“Good. I’ll catch up to you in ten minutes. Apologize to the Don for my tardiness. Tell him a family emergency came up.” Arrio hung up and began jogging to the path.
When he caught up to them fifteen minutes later, the Don didn’t look as upset as Arrio had expected. He was a plump Caucasian man – the name and title were obviously fake.
“Good afternoon,” Arrio offered his hand to the Don, “Would you like to continue outside or go to my office?”
“I prefer the outdoors,” Don Manuel said, with a German accent, “There are fewer intruders.”
“I agree. Except for the birds, few eavesdroppers appear,” Arrio said.
They began to walk down the wide path. Arrio was on Don Manuel’s right, and Luke was on his left.
“So, why did you arrange a meeting with me?” Don Manuel inquired.
“Ah, good,” Arrio smiled, “I hate it when businessmen beat around the bush. It’s so cumbersome, and takes me away from my profits.”
“We would like to ask you to do less business in our area,” Luke told him.
“Your friend is outspoken,” Don Manuel said, “But I will not. One’s empire can never grow too large.”
“Indeed,” Arrio allowed the side of his mouth to twitch into a smile. This man was an idiot, and idiots don’t have empires. “But I believe mine is larger than yours, with more influence.”
“But you’ve heard of me,” the Don refuted, “I have more friends than yours, in more places.”
“Oh, no,” Luke said, “Our friends are more powerful and numerous than yours.”
“An alliance, then.” The Don was becoming nervous, and therefore desperate. “I will give you five percent of all my profits.”
“I don’t think you understand us,” Arrio said, “Our friends are more powerful and numerous than yours. Take, for instance, Van Weigen.”
Luke and Arrio saw Don Manuel blanch. “He does not like traitors, and he has promised us one hundred percent of your profits if we get rid of you.”
“You can’t do that here,” the Don said with confidence, “The sun shines, and this trail is well-packed. It is frequented too often to kill a person and hide their body.”

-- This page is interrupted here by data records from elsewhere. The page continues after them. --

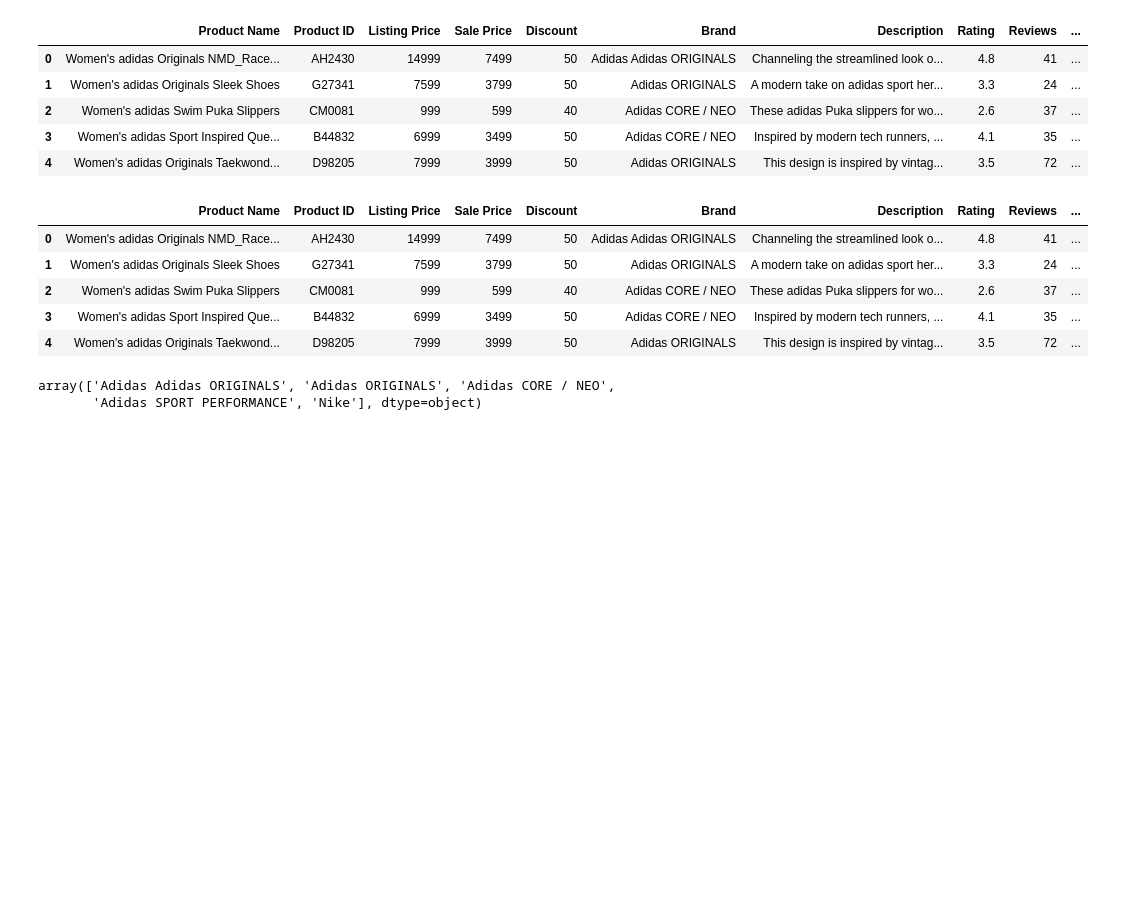
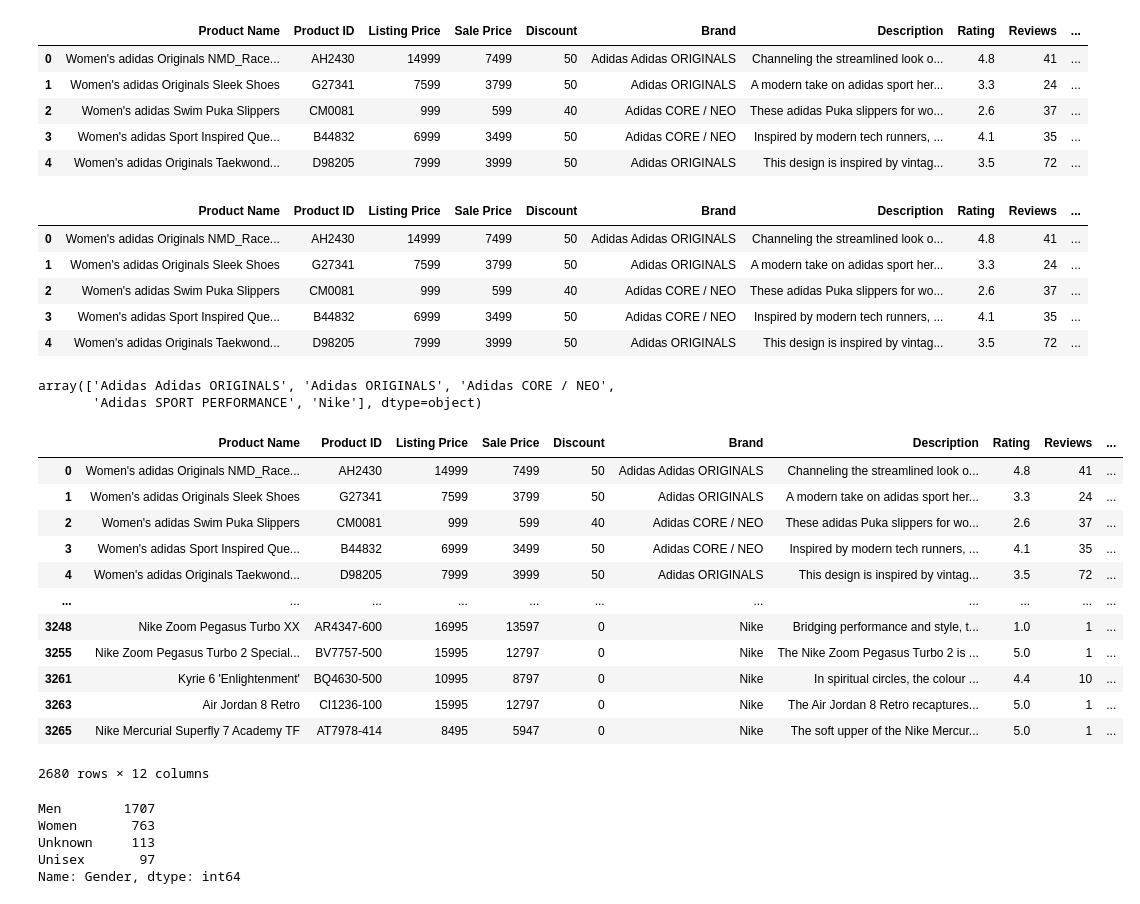
Before and after one commit to abgarberpaul/Nike-vs-Adidas, a Jupyter notebook: Data_Exploration.ipynb, the cells around one changed output. Saved outputs shown, nothing was run; the diff lists cells and outputs as text; code cells hidden in the pictures; blank space fills up the shorter version.

```diff
--- a/Data_Exploration.ipynb
+++ b/Data_Exploration.ipynb
@@ -43,7 +43,7 @@ sandbox.head()
 # %%
 #add columns for Adidas/Nike distinction and gender market
 sandbox['True_Brand']= ""
-sandbox['Sex'] = ""
+sandbox['Gender'] = ""
 sandbox.head()
 # %% [output]
 |  | Product Name | Product ID | Listing Price | Sale Price | Discount | Brand | Description | Rating | Reviews | ... |
@@ -58,6 +58,62 @@ sandbox["Brand"].unique()
 # %% [output]
 array(['Adidas Adidas ORIGINALS', 'Adidas ORIGINALS', 'Adidas CORE / NEO',
        'Adidas SPORT PERFORMANCE', 'Nike'], dtype=object)
+# %%
+#loop through rows to create binary Nike/ Adidas column
+# for index, row in sandbox.iterrows():
+#     try:
+
+
+for index, row in sandbox.iterrows():
+    Brand_Name = row["Brand"]
+
+    if Brand_Name == 'Nike':
+        sandbox.loc[[index], "True_Brand"]= "Nike"
+    else:
+        sandbox.loc[[index], "True_Brand"]= "Adidas"
+sandbox
+# %% [output]
+|  | Product Name | Product ID | Listing Price | Sale Price | Discount | Brand | Description | Rating | Reviews | ... |
+| 0 | Women's adidas Originals NMD_Race... | AH2430 | 14999 | 7499 | 50 | Adidas Adidas ORIGINALS | Channeling the streamlined look o... | 4.8 | 41 | ... |
+| 1 | Women's adidas Originals Sleek Shoes | G27341 | 7599 | 3799 | 50 | Adidas ORIGINALS | A modern take on adidas sport her... | 3.3 | 24 | ... |
+| 2 | Women's adidas Swim Puka Slippers | CM0081 | 999 | 599 | 40 | Adidas CORE / NEO | These adidas Puka slippers for wo... | 2.6 | 37 | ... |
+| 3 | Women's adidas Sport Inspired Que... | B44832 | 6999 | 3499 | 50 | Adidas CORE / NEO | Inspired by modern tech runners, ... | 4.1 | 35 | ... |
+| 4 | Women's adidas Originals Taekwond... | D98205 | 7999 | 3999 | 50 | Adidas ORIGINALS | This design is inspired by vintag... | 3.5 | 72 | ... |
+| ... | ... | ... | ... | ... | ... | ... | ... | ... | ... | ... |
+| 3248 | Nike Zoom Pegasus Turbo XX | AR4347-600 | 16995 | 13597 | 0 | Nike | Bridging performance and style, t... | 1.0 | 1 | ... |
+| 3255 | Nike Zoom Pegasus Turbo 2 Special... | BV7757-500 | 15995 | 12797 | 0 | Nike | The Nike Zoom Pegasus Turbo 2 is ... | 5.0 | 1 | ... |
+| 3261 | Kyrie 6 'Enlightenment' | BQ4630-500 | 10995 | 8797 | 0 | Nike | In spiritual circles, the colour ... | 4.4 | 10 | ... |
+| 3263 | Air Jordan 8 Retro | CI1236-100 | 15995 | 12797 | 0 | Nike | The Air Jordan 8 Retro recaptures... | 5.0 | 1 | ... |
+| 3265 | Nike Mercurial Superfly 7 Academy TF | AT7978-414 | 8495 | 5947 | 0 | Nike | The soft upper of the Nike Mercur... | 5.0 | 1 | ... |
+2680 rows × 12 columns
+# %%
+#Do the same thing for gender
+# sandbox.loc[[index], "True_Brand"]= "Nike"
+
+for index, row in sandbox.iterrows():
+    #sandbox['Product_Name'] = row["Product_Name"]
+    if row["Product Name"].lower().find("women")!= -1:
+        sandbox.loc[index, "Gender"]= "Women"
+    elif row["Product Name"].lower().find("men")!= -1:
+        sandbox.loc[index, "Gender"]= "Men"
+    elif row["Product Name"].lower().find("unisex")!= -1:
+        sandbox.loc[index, "Gender"]= "Unisex"
+
+    elif row["Description"].lower().find("women")!= -1:
+        sandbox.loc[index, "Gender"]= "Women"
+    elif row["Description"].lower().find("men")!= -1:
+        sandbox.loc[index, "Gender"]= "Men"
+    elif row["Description"].lower().find("unisex")!= -1:
+        sandbox.loc[index, "Gender"]= "Unisex"
+    else:
+        sandbox.loc[index, "Gender"]= "Unknown"
+sandbox["Gender"].value_counts()
+# %% [output]
+Men        1707
+Women       763
+Unknown     113
+Unisex       97
+Name: Gender, dtype: int64
 # %%
 # use REGEX to find Women's product
 sandbox.loc[sandbox["Product Name"].str.contains("women", case=False),:]
```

“Who said anything about killing you?” Arrio laughed, “We deal justice, not death.”
At that phrase, five men in black, bulletproof vests burst from the foliage. Don Manuel was shocked stiff, and soon overwhelmed. Two guns were pointed at him while handcuffs were slapped onto his wrists. He didn’t see the back of the jackets that read ‘FBI’ until he was being shoved farther into the woods, where a truck waited.

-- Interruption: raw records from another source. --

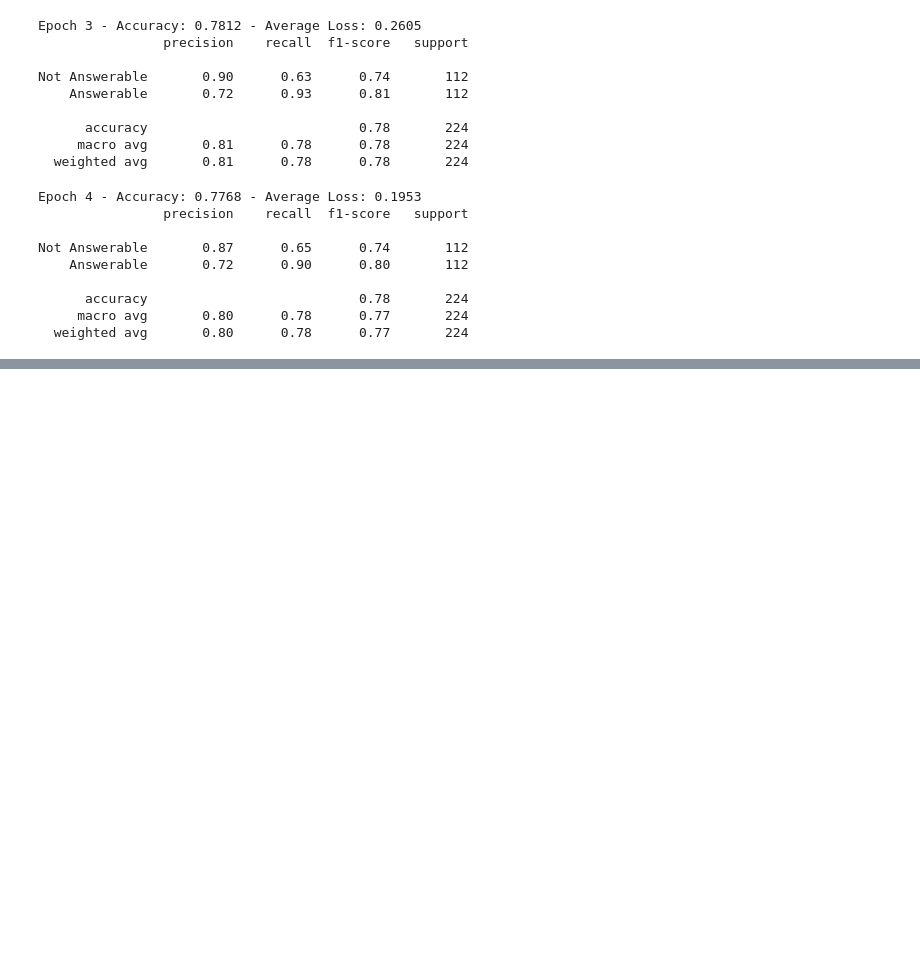
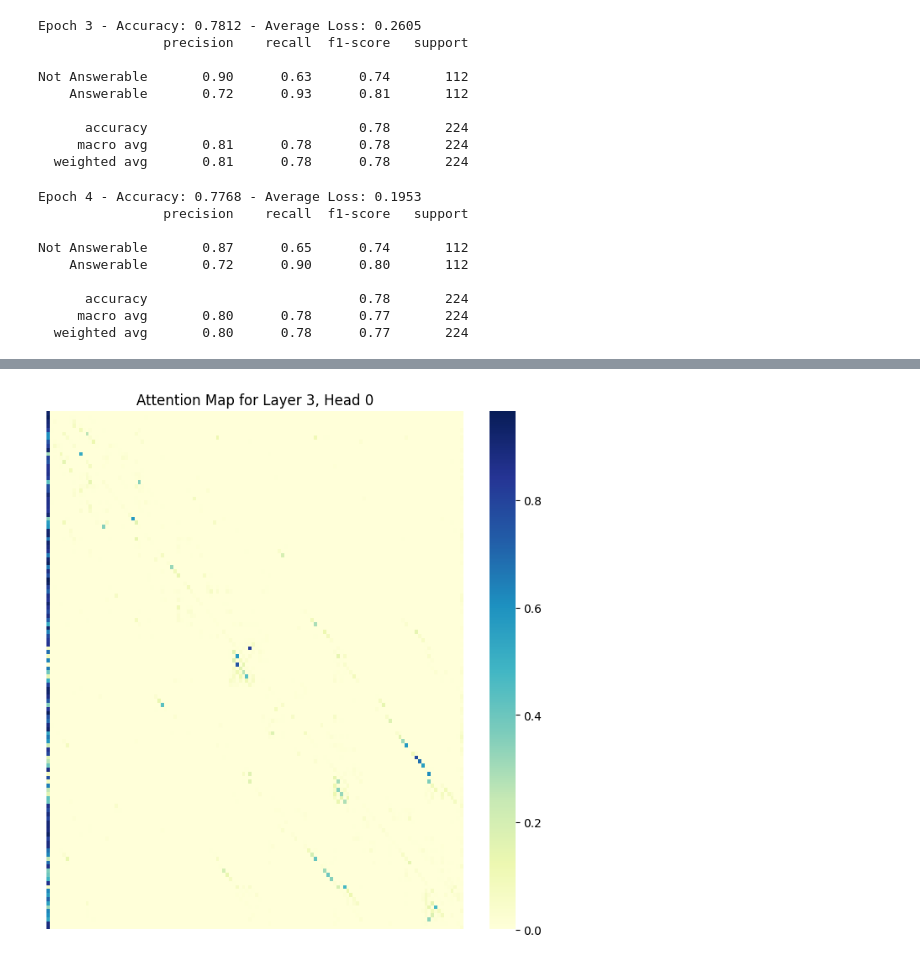
Before and after one commit to MLFlexer/nlp-course, a Jupyter notebook: bert_classification.ipynb, the cells around one changed output, grey strips where cells are left out. Saved outputs shown, nothing was run; the diff lists cells and outputs as text; code cells hidden in the pictures; blank space fills up the shorter version.

```diff
--- a/bert_classification.ipynb
+++ b/bert_classification.ipynb
@@ -841,28 +876,30 @@ instance_index = 0
 
 # Prepare input for the selected instance
 inputs = {
-    'input_ids': val_input_ids_indonesian[instance_index].unsqueeze(0).to('cuda'),
-    'attention_mask': val_attention_masks_indonesian[instance_index].unsqueeze(0).to('cuda')
+    'input_ids': val_input_ids_arabic[instance_index].unsqueeze(0).to('cuda'),
+    'attention_mask': val_attention_masks_arabic[instance_index].unsqueeze(0).to('cuda')
 }
 
 # Pass the input through the model to get attentions
 with torch.no_grad():
     outputs = model(**inputs)
-attentions_indonesian = outputs.attentions  # This will contain attention scores for different layers
+attentions_arabic = outputs.attentions  # This will contain attention scores for different layers
 # %%
 import matplotlib.pyplot as plt
 import seaborn as sns
 import numpy as np
 
 # Assuming you want to visualize attention for layer 3, head 0
 layer_idx = 3
-head_idx = 1
+head_idx = 0
 
 # Get the attention scores for the selected layer and head
-attention_matrix = attentions_indonesian[layer_idx][0][head_idx].cpu().numpy()
+attention_matrix = attentions_arabic[layer_idx][0][head_idx].cpu().numpy()
 
 # Create a heatmap
 plt.figure(figsize=(8, 8))
 sns.heatmap(attention_matrix, cmap='YlGnBu', xticklabels=False, yticklabels=False)
 plt.title(f'Attention Map for Layer {layer_idx}, Head {head_idx}')
 plt.show()
+# %% [output]
+[figure, added]
```
Also changed, not shown: parts of 5 cells of this notebook.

Arrio and Luke laughed as Don Manuel cursed at them. They had won again.